Democratic presidential contender Sen. Elizabeth Warren (D-MA) announced a new plan on Wednesday to take on corporate agriculture and support family farms, adding to her already-extensive list of policy proposals that includes universal child care and a framework for breaking up big tech companies.

“Today a farmer can work hard, do everything right — even get great weather — and still not make it,” Warren wrote in a Medium post outlining her proposals.

“It’s not because farmers today are any less resilient, enterprising, or committed than their parents and grandparents were. It’s because bad decisions in Washington have consistently favored the interests of multinational corporations and big business lobbyists over the interests of family farmers.”

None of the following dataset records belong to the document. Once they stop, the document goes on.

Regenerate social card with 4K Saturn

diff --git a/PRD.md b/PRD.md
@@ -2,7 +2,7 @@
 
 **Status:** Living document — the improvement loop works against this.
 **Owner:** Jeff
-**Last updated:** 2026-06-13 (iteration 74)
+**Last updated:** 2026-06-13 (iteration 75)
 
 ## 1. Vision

The extensive policy outline is the most recent in a series from Warren, most of which have focused on taking on big corporations and elevating the middle class. The farming proposal could have a particular effect on Iowa, the first state in primary voting.

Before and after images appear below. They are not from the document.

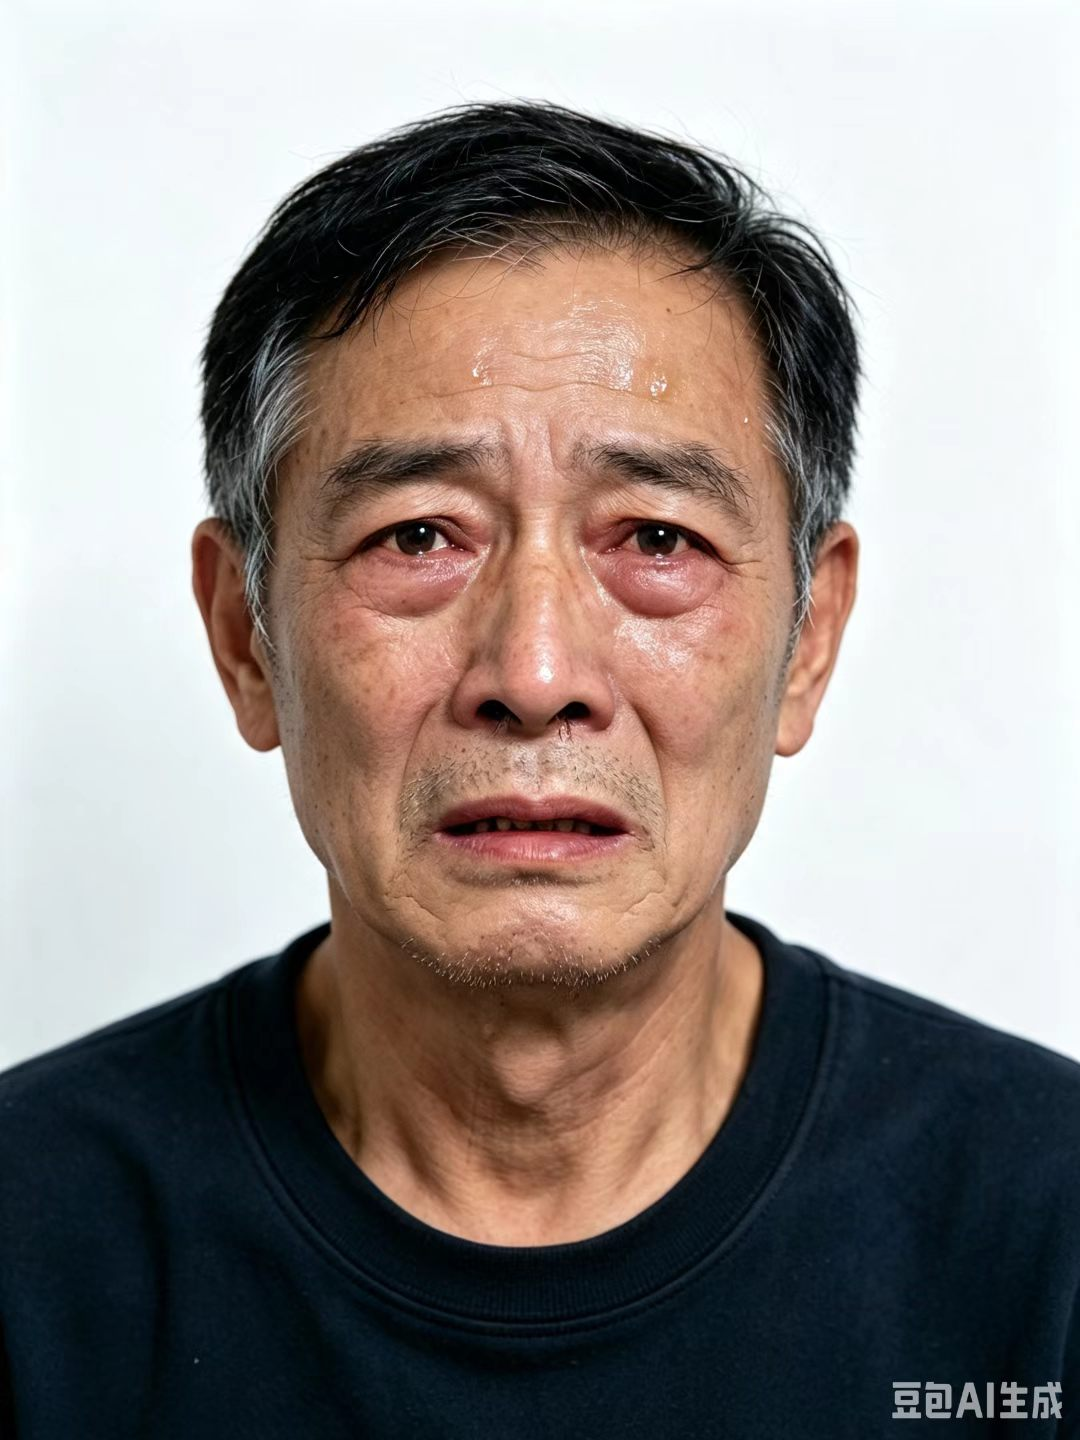
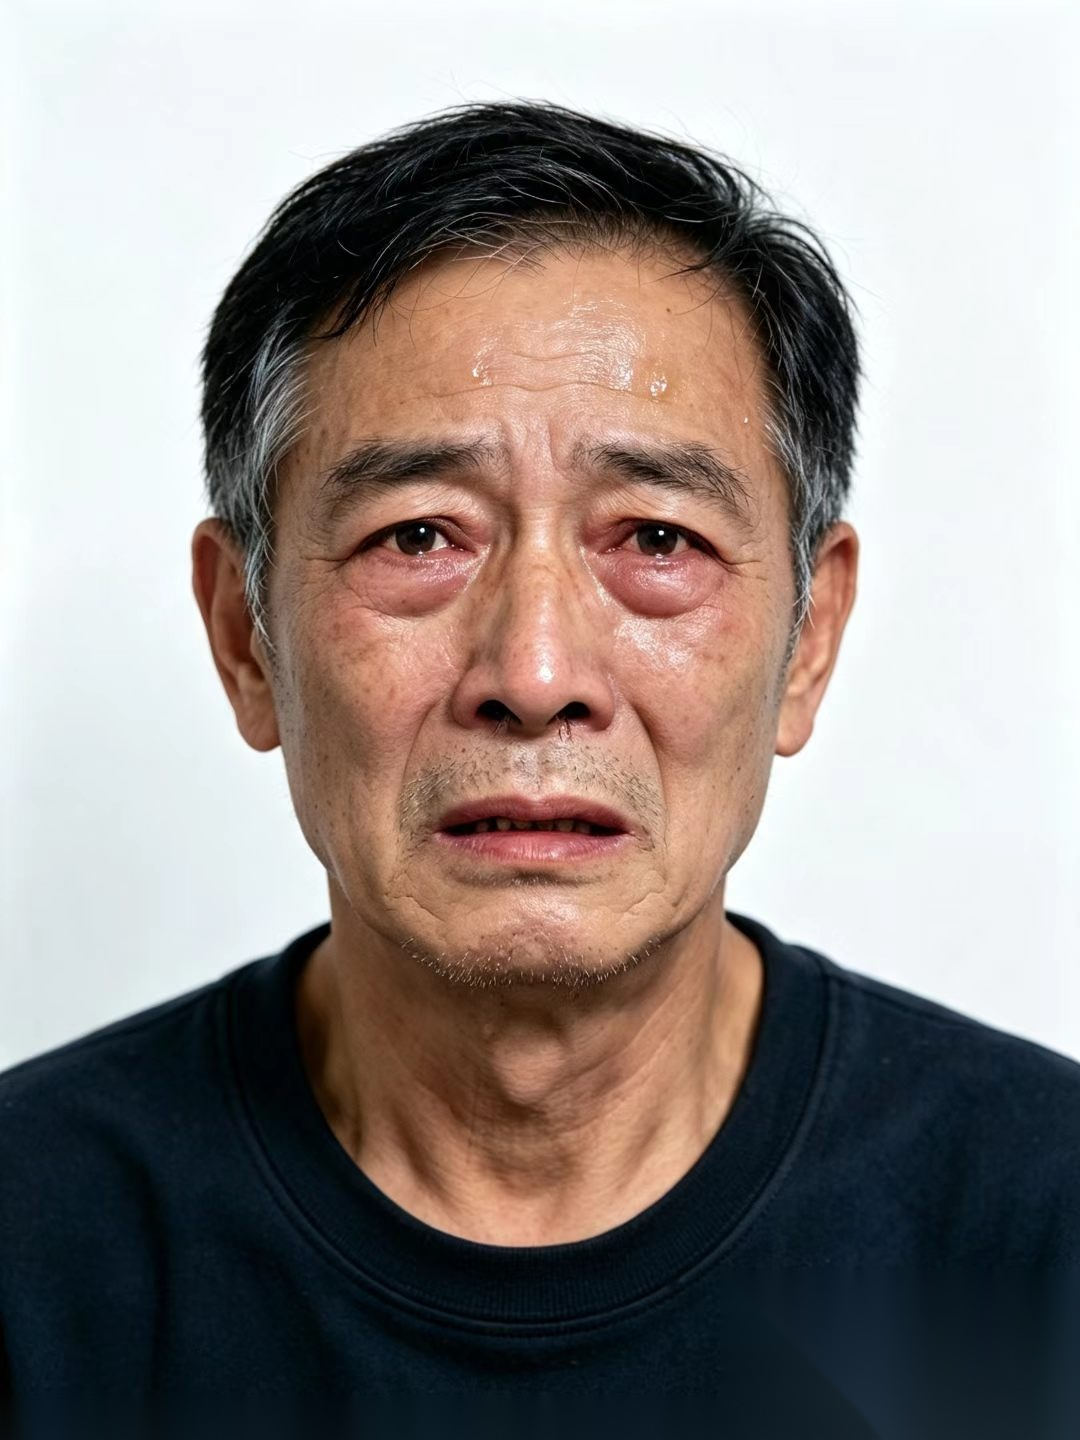
report: hero contain完整显示不裁切; bingli1-4去水印(inpaint Telea)

Changed region(s): [[0.7944, 0.9062, 1.0, 1.0], [0.7639, 0.9375, 0.7944, 0.9688]]

diff --git a/report.html b/report.html
@@ -612,21 +612,26 @@
         .modal-hero {
             position: relative;
             width: 100%;
-            height: 38vh;
-            min-height: 280px;
-            max-height: 460px;
-            background: #000;
-            overflow: hidden;
+            /* 用 as-ratio 思想：给足高度空间让横竖版扫描件完整展示，配合 contain 不会裁切 */
+            height: 44vh;
+            min-height: 320px;
+            max-height: 540px;
+            background:
+              radial-gradient(ellipse at center, #1a2127 0%, #05070a 78%);
+            overflow: visible;
             flex-shrink: 0;
+            border-bottom: 1px solid rgba(255,255,255,0.04);
         }
         .modal-hero .hero-img {
             width: 100%;
             height: 100%;
-            object-fit: cover;
+            /* contain：完整显示整张图，不裁切任何一角，上下左右有留白也 OK（黑底像阅片器） */
+            object-fit: contain;
+            object-position: center center;
             display: block;
             opacity: 0;
-            transform: scale(1.12);
-            transition: opacity 0.16s ease, transform 0.32s ease;
+            transform: scale(1.04);
+            transition: opacity 0.2s ease, transform 0.38s ease;
         }
         .modal-hero .hero-img.show {
             opacity: 1;
@@ -634,13 +639,13 @@
         }
         /* 第4条刷新后的惊吓跳脸：突然闪现 + 极快放大 + 轻微抖动 */
         .modal-hero .hero-img.jump-scare {
-            animation: jumpScare 0.7s cubic-bezier(0.2, 0.9, 0.3, 1.1) both;
+            animation: jumpScare 0.74s cubic-bezier(0.18, 0.92, 0.28, 1.12) both;
         }
         @keyframes jumpScare {
-            0%   { opacity: 0; transform: scale(0.55); filter: brightness(2.2) blur(2px); }
-            18%  { opacity: 1; transform: scale(1.22); filter: brightness(1.6) blur(0.2px); }
-            45%  { opacity: 1; transform: scale(1);    filter: brightness(1.1) blur(0); }
-            68%  { opacity: 1; transform: scale(1.03) translateX(-2px); filter: brightness(1) contrast(1.1); }
+            0%   { opacity: 0; transform: scale(0.42); filter: brightness(2.6) blur(2.2px); }
+            16%  { opacity: 1; transform: scale(1.26); filter: brightness(1.6) blur(0.3px); }
+            42%  { opacity: 1; transform: scale(1);    filter: brightness(1.12) blur(0); }
+            66%  { opacity: 1; transform: scale(1.035) translateX(-2px); filter: brightness(1) contrast(1.12); }
             100% { opacity: 1; transform: scale(1);    filter: brightness(1); }
         }
         /* 刷新按钮失败状态（真实感） */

As noted by the Des Moines Register, which first reported on the plan, nearly 90 percent of Iowa is farmland. Rural parts of the state in particular have been hit hard by corporate consolidation: According to the U.S. Agricultural Census, the state lost 32,600 farms during a 30-year period that ended in 2012.

Warren’s plan would reverse the recent Bayer-Monsanto merger and break up corporate agricultural businesses that have become too vertically integrated. In her Medium outline, the Massachusetts senator pointed to one particular agribusiness, Tyson, which controls “nearly every aspect of bringing chicken to market,” as another example. She also says she would appoint “trustbusters” to reverse anti-competitive agriculture mergers.

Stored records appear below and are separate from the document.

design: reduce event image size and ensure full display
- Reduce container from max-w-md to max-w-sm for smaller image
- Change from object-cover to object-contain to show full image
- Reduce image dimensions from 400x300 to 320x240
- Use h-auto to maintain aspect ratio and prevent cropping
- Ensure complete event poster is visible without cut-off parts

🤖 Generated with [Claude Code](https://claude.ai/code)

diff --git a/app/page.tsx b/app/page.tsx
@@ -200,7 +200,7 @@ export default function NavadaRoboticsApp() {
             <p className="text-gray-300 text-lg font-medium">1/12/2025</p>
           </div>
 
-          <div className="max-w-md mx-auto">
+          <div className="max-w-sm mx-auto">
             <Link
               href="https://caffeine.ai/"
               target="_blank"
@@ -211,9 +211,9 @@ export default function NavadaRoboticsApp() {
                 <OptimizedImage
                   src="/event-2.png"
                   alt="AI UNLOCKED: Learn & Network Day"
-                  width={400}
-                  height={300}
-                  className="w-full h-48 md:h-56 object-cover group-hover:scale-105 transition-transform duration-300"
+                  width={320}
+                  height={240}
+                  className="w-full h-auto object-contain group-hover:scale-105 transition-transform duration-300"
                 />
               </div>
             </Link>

Additionally, Warren proposes a national “right-to-repair” law, which would allow farmers to fix their own equipment or take it to a mechanic, instead of mandating that such fixes be made only by “authorized agents.”

She also proposed establishing new country-of-origin rules that would require beef and pork producers to label where their livestock was raised and slaughtered.

“Iowa feels this very directly,” Warren told the Register recently. “The number of purchasers of soybeans or hogs has shrunk dramatically. The number of seed providers has shrunk dramatically, and the diversity of the seeds has shrunk. Concentration in those industries has put a real squeeze on small- and medium-sized farms in Iowa.”


In the early days of the presidential primary contest, Warren has made a concerted effort to be a candidate who focuses on substance.

In an interview on Late Night With Stephen Colbert earlier this week, the comedian and television host noted that Warren has released more proposals than anyone else in the Democratic presidential primary field.

“I love these ideas. And let me tell you why. It’s about how we can make real change,” she said, before outlining her wealth tax proposal — which would levy a 2 percent tax on fortunes worth more than $50 million to massive cheers from the audience.

“We can make government work for us but right now what we’ve got to do is we’ve got to put the ideas out there about how to do that.”

Warren’s plan to take on corporate farmers comes ahead of a trip to Iowa to speak at a rural issues forum. Similarly, her plan to break up big technology companies came just days before an appearance at the SXSW festival, a major gathering for the industry.